• _ASSIGNMENT_:
The whole listing, exactly as given: write it out, leaving out each image.

• _THE DATA_:

----

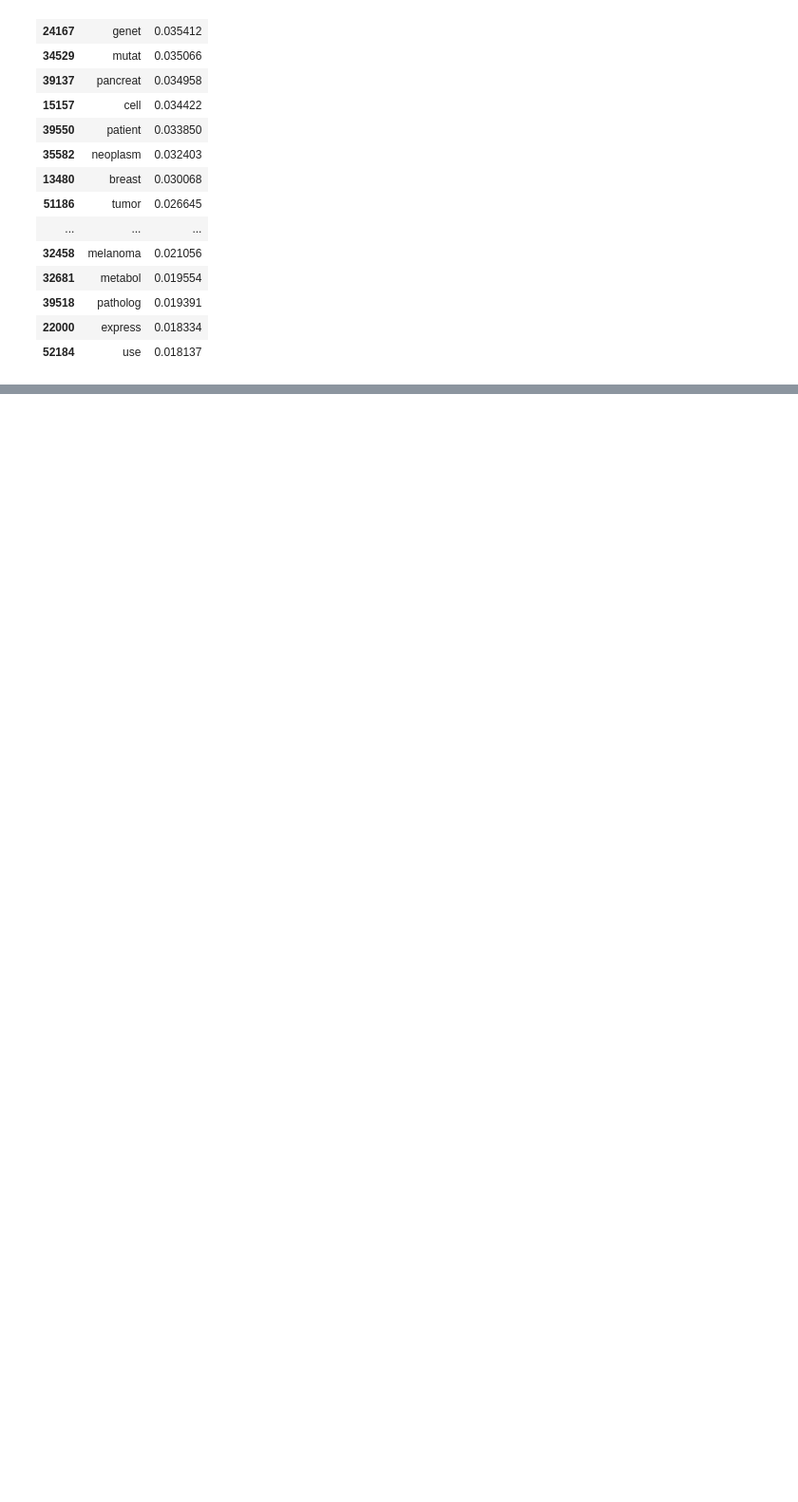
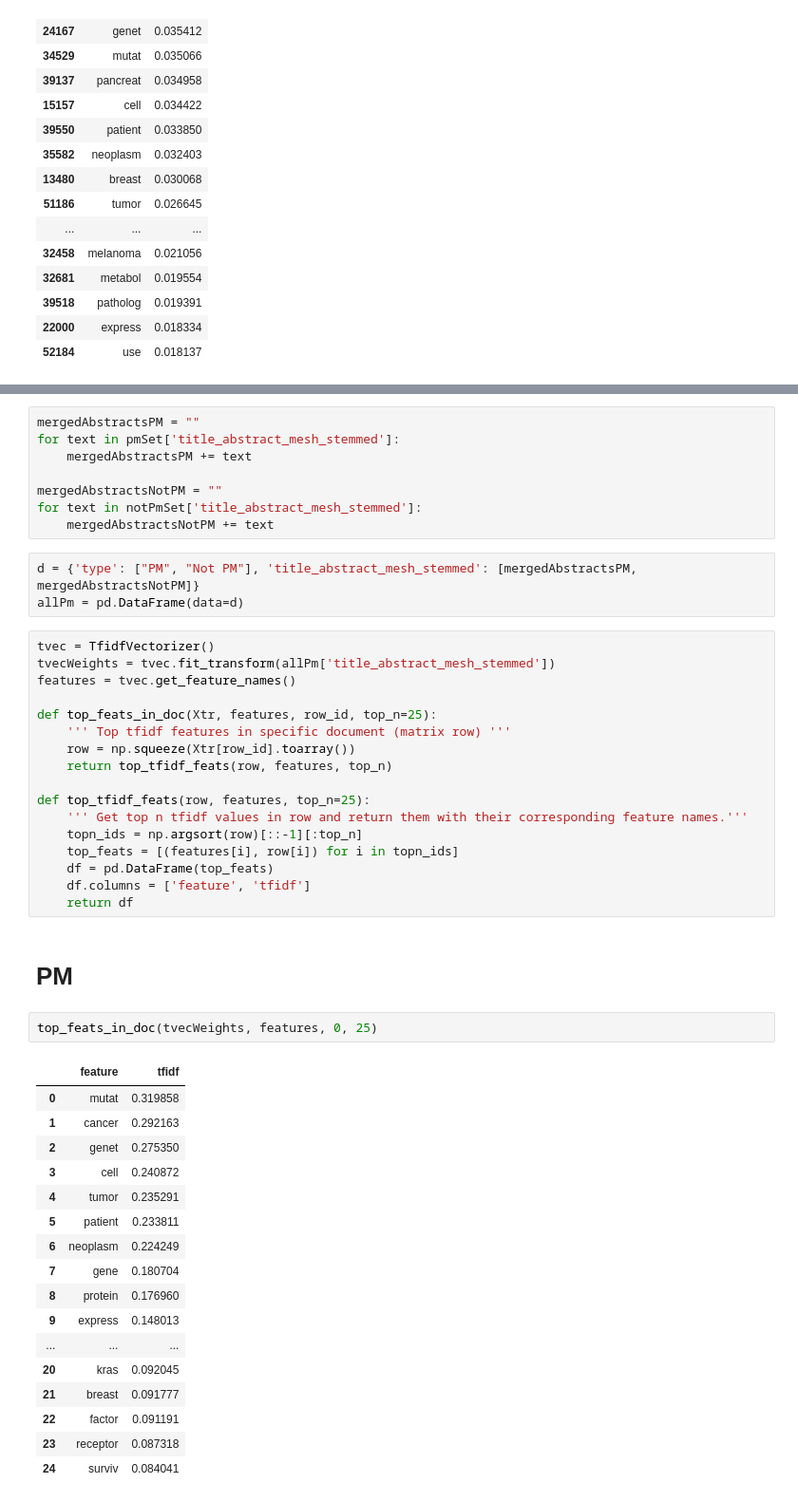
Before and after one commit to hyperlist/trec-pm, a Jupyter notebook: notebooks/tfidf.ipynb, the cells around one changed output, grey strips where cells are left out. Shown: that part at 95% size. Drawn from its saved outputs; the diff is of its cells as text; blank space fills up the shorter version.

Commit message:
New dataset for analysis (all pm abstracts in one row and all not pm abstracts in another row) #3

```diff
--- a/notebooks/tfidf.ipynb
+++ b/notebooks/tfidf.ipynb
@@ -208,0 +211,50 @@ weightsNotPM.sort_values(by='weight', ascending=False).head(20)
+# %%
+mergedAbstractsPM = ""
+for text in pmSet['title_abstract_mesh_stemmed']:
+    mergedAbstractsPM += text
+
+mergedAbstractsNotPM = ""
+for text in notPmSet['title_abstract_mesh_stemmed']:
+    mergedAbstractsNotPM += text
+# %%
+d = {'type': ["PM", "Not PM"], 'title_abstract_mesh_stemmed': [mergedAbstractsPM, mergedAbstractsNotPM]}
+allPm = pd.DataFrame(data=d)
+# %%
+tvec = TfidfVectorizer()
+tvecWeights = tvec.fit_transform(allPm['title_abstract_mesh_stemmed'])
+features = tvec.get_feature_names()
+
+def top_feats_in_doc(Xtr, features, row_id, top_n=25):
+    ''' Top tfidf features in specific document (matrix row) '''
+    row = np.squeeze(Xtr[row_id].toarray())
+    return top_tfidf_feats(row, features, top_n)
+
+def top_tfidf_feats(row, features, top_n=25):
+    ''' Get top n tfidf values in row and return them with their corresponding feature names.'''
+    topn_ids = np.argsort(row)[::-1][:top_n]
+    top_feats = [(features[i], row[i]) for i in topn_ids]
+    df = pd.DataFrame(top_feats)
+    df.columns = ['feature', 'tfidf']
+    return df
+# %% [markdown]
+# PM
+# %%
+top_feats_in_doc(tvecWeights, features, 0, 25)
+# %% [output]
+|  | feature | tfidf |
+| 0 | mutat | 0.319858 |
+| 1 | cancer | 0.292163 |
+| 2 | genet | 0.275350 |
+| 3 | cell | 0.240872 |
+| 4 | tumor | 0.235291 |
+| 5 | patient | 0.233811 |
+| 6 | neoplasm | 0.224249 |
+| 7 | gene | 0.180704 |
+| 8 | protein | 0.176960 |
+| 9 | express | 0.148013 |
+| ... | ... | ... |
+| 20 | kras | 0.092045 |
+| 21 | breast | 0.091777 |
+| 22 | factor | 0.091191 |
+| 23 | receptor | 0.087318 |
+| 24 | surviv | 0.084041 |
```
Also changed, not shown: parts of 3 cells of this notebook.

----

• _YOUR RESPONSE_:
Before and after one commit to hyperlist/trec-pm, a Jupyter notebook: notebooks/tfidf.ipynb, the cells around one changed output, grey strips where cells are left out. Shown: that part at 95% size. Drawn from its saved outputs; the diff is of its cells as text; blank space fills up the shorter version.

Commit message:
New dataset for analysis (all pm abstracts in one row and all not pm abstracts in another row) #3

```diff
--- a/notebooks/tfidf.ipynb
+++ b/notebooks/tfidf.ipynb
@@ -208,0 +211,50 @@ weightsNotPM.sort_values(by='weight', ascending=False).head(20)
+# %%
+mergedAbstractsPM = ""
+for text in pmSet['title_abstract_mesh_stemmed']:
+    mergedAbstractsPM += text
+
+mergedAbstractsNotPM = ""
+for text in notPmSet['title_abstract_mesh_stemmed']:
+    mergedAbstractsNotPM += text
+# %%
+d = {'type': ["PM", "Not PM"], 'title_abstract_mesh_stemmed': [mergedAbstractsPM, mergedAbstractsNotPM]}
+allPm = pd.DataFrame(data=d)
+# %%
+tvec = TfidfVectorizer()
+tvecWeights = tvec.fit_transform(allPm['title_abstract_mesh_stemmed'])
+features = tvec.get_feature_names()
+
+def top_feats_in_doc(Xtr, features, row_id, top_n=25):
+    ''' Top tfidf features in specific document (matrix row) '''
+    row = np.squeeze(Xtr[row_id].toarray())
+    return top_tfidf_feats(row, features, top_n)
+
+def top_tfidf_feats(row, features, top_n=25):
+    ''' Get top n tfidf values in row and return them with their corresponding feature names.'''
+    topn_ids = np.argsort(row)[::-1][:top_n]
+    top_feats = [(features[i], row[i]) for i in topn_ids]
+    df = pd.DataFrame(top_feats)
+    df.columns = ['feature', 'tfidf']
+    return df
+# %% [markdown]
+# PM
+# %%
+top_feats_in_doc(tvecWeights, features, 0, 25)
+# %% [output]
+|  | feature | tfidf |
+| 0 | mutat | 0.319858 |
+| 1 | cancer | 0.292163 |
+| 2 | genet | 0.275350 |
+| 3 | cell | 0.240872 |
+| 4 | tumor | 0.235291 |
+| 5 | patient | 0.233811 |
+| 6 | neoplasm | 0.224249 |
+| 7 | gene | 0.180704 |
+| 8 | protein | 0.176960 |
+| 9 | express | 0.148013 |
+| ... | ... | ... |
+| 20 | kras | 0.092045 |
+| 21 | breast | 0.091777 |
+| 22 | factor | 0.091191 |
+| 23 | receptor | 0.087318 |
+| 24 | surviv | 0.084041 |
```
Also changed, not shown: parts of 3 cells of this notebook.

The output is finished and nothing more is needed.